About this exercise
Locate each line with the string "weight" in the listing below and copy it.
^^^^^^^^^^^^^^^^
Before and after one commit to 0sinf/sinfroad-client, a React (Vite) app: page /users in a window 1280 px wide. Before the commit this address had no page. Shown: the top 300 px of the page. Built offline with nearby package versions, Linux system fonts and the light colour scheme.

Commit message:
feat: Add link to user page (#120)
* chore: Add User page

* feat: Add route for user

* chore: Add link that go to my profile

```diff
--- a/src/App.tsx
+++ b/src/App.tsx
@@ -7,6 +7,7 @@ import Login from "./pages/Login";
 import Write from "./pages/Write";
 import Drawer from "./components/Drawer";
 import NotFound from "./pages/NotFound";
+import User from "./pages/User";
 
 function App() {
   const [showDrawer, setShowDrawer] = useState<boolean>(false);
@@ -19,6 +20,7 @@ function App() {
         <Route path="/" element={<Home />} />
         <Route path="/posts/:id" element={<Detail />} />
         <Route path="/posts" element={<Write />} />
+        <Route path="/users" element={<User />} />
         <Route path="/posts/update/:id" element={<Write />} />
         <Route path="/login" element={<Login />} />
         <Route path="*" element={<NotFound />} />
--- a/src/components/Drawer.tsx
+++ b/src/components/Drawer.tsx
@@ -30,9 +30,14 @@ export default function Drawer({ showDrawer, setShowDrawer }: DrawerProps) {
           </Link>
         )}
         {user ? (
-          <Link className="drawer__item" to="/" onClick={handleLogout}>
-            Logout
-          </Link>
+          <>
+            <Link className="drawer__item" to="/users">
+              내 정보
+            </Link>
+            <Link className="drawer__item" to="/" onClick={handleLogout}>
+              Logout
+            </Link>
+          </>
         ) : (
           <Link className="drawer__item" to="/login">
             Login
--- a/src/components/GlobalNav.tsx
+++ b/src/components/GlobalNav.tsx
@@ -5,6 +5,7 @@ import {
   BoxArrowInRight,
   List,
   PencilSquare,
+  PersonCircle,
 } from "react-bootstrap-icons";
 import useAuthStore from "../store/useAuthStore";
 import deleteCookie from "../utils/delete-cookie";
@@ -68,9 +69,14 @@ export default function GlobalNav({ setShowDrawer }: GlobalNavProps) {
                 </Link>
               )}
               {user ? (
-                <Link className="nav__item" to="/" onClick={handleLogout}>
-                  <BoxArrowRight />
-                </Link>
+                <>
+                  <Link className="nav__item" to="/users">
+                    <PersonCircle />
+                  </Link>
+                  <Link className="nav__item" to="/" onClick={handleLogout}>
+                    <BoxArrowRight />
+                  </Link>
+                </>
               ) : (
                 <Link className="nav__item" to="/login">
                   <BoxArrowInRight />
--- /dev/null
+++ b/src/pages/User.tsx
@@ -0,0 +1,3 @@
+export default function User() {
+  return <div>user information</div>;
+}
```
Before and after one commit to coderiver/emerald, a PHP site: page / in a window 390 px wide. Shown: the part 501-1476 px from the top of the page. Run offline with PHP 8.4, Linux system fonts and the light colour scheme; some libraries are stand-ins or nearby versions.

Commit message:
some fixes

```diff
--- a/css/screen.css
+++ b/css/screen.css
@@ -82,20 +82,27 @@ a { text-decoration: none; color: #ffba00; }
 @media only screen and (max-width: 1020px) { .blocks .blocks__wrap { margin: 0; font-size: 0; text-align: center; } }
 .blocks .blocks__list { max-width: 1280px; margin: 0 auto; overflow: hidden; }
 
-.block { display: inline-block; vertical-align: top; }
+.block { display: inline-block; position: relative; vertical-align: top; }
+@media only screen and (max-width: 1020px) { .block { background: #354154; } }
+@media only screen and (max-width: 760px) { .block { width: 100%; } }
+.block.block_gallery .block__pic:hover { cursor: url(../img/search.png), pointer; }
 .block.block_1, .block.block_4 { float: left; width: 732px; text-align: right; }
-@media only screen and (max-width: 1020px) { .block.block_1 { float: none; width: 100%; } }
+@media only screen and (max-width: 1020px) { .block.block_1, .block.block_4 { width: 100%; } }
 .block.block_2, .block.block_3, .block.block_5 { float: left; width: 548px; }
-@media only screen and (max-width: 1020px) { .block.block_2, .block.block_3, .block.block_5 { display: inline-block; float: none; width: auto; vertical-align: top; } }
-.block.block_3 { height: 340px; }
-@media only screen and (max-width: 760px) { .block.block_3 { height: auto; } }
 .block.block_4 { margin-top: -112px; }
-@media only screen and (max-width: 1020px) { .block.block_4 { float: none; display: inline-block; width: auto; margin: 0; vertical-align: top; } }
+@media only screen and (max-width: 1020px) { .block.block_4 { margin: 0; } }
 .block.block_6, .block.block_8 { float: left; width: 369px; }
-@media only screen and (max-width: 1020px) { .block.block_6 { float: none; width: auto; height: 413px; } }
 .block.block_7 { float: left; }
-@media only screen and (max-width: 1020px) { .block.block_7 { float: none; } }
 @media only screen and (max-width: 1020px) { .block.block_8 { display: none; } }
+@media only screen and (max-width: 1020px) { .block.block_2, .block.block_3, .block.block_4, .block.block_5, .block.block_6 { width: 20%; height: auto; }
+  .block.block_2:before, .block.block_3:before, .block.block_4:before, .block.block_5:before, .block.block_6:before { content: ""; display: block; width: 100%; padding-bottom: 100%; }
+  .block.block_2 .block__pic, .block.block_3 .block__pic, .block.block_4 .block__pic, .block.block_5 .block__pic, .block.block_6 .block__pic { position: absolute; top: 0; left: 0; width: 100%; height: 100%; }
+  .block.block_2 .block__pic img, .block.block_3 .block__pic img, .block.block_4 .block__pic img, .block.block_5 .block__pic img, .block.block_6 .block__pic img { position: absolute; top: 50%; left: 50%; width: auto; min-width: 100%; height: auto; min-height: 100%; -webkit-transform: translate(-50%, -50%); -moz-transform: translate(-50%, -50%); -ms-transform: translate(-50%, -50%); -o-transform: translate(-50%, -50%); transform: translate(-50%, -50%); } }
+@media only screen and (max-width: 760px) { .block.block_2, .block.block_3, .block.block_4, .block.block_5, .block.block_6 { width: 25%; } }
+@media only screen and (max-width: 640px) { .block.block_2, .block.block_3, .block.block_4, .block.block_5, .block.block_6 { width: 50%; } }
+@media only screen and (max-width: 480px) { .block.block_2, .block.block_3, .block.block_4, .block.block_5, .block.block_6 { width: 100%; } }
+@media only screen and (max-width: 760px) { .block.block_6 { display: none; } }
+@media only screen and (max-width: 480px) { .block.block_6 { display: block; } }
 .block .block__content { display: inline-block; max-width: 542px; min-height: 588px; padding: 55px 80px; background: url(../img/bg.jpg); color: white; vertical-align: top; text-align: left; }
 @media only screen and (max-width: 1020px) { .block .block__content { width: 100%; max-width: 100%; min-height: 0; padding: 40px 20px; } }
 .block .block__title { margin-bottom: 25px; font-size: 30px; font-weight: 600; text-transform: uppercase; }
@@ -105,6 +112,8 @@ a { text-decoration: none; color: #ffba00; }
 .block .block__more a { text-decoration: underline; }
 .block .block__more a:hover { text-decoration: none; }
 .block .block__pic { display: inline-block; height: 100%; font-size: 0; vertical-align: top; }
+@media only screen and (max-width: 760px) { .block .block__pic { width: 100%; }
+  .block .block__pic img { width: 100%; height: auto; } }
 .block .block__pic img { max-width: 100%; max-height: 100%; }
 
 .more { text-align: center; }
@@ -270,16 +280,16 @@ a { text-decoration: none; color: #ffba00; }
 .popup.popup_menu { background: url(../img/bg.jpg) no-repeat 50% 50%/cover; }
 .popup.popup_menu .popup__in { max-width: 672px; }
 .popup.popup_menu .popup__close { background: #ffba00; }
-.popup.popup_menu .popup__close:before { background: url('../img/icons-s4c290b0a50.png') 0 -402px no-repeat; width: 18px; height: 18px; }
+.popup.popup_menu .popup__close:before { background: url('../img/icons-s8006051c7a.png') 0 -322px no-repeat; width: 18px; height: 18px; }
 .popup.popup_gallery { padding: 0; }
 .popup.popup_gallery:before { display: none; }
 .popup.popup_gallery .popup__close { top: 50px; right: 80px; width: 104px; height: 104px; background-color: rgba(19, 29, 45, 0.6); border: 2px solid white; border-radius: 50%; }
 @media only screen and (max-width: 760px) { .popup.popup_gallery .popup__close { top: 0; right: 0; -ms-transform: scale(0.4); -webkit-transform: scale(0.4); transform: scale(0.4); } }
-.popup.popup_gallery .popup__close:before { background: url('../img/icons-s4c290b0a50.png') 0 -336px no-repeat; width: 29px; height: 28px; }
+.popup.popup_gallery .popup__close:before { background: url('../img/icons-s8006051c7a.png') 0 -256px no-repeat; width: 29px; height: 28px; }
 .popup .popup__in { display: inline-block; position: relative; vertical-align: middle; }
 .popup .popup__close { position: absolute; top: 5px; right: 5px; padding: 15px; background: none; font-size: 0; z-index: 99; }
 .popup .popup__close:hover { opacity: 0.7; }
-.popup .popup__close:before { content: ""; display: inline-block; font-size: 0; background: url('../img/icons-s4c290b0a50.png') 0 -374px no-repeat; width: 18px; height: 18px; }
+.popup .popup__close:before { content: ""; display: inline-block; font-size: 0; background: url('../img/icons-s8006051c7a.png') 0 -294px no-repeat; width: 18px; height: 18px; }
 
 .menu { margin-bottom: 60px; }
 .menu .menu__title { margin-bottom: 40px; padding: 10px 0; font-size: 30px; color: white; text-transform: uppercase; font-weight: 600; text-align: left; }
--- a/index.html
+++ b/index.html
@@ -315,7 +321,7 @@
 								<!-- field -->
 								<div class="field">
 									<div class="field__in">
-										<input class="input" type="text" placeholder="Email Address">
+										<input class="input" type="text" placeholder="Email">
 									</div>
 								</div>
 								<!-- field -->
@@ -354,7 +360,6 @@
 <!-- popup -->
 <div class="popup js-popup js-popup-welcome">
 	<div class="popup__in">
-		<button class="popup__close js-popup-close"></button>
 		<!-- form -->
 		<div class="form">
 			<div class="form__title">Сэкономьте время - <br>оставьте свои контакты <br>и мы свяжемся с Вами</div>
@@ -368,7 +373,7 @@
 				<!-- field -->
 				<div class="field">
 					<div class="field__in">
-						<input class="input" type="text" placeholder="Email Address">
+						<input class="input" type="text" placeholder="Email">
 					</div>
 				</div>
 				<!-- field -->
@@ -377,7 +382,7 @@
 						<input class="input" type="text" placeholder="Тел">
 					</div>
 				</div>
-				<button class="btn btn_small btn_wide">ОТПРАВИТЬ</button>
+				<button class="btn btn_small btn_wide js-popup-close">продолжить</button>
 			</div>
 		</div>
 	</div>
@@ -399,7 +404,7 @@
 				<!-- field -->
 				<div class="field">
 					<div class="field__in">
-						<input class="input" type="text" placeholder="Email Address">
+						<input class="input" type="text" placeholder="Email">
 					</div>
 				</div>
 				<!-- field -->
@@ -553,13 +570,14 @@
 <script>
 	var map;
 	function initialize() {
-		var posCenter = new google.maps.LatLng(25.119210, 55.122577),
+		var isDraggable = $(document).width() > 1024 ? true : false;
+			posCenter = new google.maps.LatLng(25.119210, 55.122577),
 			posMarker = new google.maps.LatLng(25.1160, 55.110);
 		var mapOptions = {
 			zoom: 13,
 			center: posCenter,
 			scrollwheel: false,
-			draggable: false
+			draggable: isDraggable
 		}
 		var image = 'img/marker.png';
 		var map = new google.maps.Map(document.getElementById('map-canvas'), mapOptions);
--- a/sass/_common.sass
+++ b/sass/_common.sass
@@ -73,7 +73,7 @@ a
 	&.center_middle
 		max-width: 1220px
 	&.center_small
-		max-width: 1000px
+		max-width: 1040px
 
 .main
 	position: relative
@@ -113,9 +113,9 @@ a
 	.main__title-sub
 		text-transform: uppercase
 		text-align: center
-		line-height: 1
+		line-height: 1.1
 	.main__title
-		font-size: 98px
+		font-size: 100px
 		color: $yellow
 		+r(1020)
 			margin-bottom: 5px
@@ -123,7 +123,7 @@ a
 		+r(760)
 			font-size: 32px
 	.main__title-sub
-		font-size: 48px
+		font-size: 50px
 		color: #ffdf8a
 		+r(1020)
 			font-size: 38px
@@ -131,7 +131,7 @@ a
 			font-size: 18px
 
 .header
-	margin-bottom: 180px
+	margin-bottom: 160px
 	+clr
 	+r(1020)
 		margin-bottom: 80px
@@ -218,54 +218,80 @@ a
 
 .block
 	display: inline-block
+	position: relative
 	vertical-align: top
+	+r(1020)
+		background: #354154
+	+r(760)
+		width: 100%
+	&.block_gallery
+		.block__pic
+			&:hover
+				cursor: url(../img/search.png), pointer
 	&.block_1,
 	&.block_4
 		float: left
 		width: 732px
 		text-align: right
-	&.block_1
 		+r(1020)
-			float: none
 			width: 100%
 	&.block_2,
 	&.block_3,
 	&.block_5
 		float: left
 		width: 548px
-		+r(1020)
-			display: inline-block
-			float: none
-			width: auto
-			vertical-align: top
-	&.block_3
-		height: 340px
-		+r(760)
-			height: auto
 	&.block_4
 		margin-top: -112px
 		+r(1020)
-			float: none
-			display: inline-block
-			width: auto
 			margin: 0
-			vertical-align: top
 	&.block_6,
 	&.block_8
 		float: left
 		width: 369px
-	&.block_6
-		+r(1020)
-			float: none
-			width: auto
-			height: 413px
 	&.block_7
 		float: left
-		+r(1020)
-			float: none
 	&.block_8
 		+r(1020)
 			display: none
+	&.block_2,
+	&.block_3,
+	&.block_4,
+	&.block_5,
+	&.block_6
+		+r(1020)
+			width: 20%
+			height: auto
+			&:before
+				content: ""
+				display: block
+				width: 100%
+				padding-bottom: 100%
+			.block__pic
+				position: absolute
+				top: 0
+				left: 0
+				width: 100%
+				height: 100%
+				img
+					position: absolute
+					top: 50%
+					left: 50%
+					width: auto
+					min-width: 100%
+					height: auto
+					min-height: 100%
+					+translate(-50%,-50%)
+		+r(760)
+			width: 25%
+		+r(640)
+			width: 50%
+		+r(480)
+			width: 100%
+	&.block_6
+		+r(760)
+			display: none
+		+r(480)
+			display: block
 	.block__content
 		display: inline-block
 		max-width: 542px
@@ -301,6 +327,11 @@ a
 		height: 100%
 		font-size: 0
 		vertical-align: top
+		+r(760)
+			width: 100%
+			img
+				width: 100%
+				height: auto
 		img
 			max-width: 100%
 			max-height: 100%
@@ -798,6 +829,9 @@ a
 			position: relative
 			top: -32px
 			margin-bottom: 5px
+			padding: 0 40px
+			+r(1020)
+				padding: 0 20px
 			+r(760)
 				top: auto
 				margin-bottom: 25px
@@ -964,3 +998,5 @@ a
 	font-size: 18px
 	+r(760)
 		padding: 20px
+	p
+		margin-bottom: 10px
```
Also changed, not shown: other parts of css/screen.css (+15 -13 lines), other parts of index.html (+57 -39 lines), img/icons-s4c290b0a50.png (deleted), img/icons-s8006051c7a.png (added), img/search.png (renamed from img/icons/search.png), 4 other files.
^^^^^^^^^^^^^^^^
Exercise response
 .block .block__title { margin-bottom: 25px; font-size: 30px; font-weight: 600; text-transform: uppercase; }
 .menu .menu__title { margin-bottom: 40px; padding: 10px 0; font-size: 30px; color: white; text-transform: uppercase; font-weight: 600; text-align: left; }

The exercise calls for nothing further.